The BBH is comprised of a vigorous regenerating woodland area, which is valuable to threatened wildlife; its pristine waters flow into the nearby Abenaki ancient healing springs site, the Atlantic white cedar bog and wildflower sanctuary, and the Merrimack river watershed. The parcel is ranked highest for wildlife habitat in the NH Wildlife Action Plan; both mammals and amphibians traverse over the property as a land bridge between abutting forested tracts. See a short video of the Bradford Bog, created by Peter Bloch of EarthAerial Productions. This is a property, protected by an Ausbon Sargent Conservation Easement, and is one of the properties which will be further protected through the protection of the BBH.
This valuable property, with its rejuvenating forest and important waterbody will expand ideal habitat for avian species in greatest need of conservation in New Hampshire. Among these are the Ruffed Grouse, American Woodcock, and the Purple Finch (the State bird). Songbirds, such as the Redstart, Canada Warbler, Scarlet Tanager and Baltimore Oriole are among those that migrate epic distances to seek breeding grounds like the BBH. According to P.D. Hunt’s The State of the Birds, of the 190 bird species breeding in New Hampshire, 81 are decreasing at an alarming rate.
In addition to the property being ideal for birds, it is also a wonderful oasis for butterflies and other pollinators. Beavers have taken advantage of water flowing from Haystack Mountain to build a series of dams; the ponds they’ve created host Wood Ducks, migrating waterfowl and the American Toad. Moose moving through may browse on sapling twigs and plunge into the refreshing pond. A rocky cliff offers possible habitat for bobcats; dense thickets below allow a hiding spot for their favorite prey, the Snowshoe Hare.
This land will help threatened wildlife flourish, expand wilderness tracts of highest ecological value, and protect our treasured landscape forever.
The BBH project was completed with assistance from conservation buyer, Mike Andrews, who purchased the property and held title to it until the Land Trust could raise the funds to buy it from him, the New Hampshire Land and Community Heritage Investment Program (LCHIP), and the NH "Moose Plate" grant. Additional grants were provided from the Fields Pond Foundation, Burton Morgan Foundation, The Quabbin to Cardigan Partnership, and another anonymous grantor.
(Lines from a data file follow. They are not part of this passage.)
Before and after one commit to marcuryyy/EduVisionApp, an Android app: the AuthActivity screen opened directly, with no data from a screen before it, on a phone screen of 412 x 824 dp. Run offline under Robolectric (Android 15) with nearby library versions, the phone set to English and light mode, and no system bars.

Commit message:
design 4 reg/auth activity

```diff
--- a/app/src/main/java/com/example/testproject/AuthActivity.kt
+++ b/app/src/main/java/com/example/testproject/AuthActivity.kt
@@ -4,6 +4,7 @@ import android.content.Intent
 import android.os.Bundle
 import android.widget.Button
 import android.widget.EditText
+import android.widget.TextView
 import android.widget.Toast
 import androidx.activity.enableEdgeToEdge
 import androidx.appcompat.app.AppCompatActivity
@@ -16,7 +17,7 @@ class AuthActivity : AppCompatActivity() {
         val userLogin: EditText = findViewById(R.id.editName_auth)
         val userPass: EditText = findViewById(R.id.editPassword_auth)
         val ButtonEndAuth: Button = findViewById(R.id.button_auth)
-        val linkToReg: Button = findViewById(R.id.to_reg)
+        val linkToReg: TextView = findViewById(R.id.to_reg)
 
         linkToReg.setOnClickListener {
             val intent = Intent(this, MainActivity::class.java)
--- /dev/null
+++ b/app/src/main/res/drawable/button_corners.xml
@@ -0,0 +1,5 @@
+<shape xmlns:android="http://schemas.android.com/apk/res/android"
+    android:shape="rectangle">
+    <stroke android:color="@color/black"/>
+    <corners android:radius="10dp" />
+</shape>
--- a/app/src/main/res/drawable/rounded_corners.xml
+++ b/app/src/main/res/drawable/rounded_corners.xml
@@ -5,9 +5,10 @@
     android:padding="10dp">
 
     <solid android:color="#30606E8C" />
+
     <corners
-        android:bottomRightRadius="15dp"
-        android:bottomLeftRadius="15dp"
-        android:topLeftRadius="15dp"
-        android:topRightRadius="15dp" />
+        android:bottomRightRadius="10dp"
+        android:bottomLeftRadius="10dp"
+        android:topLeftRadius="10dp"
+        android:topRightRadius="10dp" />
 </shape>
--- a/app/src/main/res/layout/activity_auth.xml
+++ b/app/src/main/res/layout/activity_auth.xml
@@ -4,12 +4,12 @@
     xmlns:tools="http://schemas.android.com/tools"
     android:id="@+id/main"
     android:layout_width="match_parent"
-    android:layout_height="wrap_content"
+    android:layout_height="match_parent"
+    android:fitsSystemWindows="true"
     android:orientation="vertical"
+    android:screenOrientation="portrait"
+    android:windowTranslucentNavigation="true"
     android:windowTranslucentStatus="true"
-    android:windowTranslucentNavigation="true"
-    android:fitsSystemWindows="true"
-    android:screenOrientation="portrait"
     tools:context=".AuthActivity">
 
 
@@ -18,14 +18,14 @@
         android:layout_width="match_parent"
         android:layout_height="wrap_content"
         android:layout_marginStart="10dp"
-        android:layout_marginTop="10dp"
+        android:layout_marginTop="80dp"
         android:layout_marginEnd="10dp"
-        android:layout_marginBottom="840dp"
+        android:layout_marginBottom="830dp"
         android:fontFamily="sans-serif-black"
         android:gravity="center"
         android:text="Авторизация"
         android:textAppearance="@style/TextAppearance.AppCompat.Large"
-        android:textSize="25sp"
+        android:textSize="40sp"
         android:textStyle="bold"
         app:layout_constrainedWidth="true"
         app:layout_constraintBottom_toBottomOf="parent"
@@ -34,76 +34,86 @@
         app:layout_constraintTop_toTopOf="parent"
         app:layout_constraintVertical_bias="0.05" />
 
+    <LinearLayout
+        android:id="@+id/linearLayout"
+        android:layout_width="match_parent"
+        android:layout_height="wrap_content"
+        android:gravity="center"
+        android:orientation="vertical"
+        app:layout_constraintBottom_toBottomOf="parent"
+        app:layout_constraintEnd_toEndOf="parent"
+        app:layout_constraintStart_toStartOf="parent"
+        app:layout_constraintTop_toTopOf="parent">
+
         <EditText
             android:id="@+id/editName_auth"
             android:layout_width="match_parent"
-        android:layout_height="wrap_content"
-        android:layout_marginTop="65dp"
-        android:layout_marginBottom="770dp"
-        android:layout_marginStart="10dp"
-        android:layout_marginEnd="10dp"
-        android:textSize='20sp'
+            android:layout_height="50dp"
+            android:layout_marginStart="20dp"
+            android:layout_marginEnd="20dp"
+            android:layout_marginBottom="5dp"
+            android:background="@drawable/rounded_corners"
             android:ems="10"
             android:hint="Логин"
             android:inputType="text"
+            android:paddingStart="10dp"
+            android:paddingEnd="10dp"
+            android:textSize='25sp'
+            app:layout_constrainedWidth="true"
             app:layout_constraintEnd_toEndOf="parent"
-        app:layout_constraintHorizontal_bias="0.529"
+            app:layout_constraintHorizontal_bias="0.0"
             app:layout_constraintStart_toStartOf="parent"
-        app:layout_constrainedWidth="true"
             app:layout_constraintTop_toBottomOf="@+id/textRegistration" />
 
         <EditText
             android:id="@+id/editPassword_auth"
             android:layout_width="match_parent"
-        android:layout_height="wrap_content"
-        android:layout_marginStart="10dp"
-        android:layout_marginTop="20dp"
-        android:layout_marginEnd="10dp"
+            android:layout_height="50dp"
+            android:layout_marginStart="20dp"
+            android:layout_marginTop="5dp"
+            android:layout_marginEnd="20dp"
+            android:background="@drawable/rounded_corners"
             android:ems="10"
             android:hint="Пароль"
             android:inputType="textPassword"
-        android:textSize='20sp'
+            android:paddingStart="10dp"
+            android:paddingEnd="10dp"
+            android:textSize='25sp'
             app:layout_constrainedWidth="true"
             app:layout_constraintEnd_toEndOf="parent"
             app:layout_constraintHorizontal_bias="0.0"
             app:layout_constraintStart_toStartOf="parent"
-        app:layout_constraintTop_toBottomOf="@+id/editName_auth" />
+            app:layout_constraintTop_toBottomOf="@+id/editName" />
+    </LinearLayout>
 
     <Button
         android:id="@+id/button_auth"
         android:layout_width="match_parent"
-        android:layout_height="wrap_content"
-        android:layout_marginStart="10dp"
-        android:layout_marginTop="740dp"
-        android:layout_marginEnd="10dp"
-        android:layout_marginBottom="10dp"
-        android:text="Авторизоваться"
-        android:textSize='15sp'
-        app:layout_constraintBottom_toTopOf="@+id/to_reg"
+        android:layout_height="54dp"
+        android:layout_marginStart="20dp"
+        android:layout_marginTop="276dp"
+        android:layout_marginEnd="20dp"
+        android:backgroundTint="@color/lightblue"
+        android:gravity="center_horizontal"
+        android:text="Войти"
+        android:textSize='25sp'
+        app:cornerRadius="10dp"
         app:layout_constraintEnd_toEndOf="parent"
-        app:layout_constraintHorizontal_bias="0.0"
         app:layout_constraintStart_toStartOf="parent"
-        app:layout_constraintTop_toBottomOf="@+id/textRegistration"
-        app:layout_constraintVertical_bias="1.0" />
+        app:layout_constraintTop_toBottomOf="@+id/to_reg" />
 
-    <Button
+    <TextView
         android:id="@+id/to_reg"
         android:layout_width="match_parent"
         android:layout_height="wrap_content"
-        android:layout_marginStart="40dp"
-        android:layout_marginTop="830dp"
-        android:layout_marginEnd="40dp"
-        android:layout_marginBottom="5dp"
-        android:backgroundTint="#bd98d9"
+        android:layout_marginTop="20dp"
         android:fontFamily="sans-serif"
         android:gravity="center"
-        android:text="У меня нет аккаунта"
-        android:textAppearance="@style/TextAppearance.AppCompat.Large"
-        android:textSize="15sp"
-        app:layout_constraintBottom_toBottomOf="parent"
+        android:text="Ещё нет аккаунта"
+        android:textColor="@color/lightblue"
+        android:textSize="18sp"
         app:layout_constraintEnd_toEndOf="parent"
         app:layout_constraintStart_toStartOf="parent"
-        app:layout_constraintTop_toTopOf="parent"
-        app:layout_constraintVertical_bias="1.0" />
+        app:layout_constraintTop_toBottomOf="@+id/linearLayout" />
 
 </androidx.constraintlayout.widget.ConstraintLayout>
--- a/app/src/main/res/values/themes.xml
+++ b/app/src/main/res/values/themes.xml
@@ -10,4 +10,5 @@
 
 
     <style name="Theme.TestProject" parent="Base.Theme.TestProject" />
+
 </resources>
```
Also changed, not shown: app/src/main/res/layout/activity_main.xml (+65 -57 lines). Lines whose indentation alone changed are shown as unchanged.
Further support was provided by the Town of Bradford Conservation Commission, Rural Heritage Connection of Bradford, and many individual donations by Ausbon Sargent members and friends.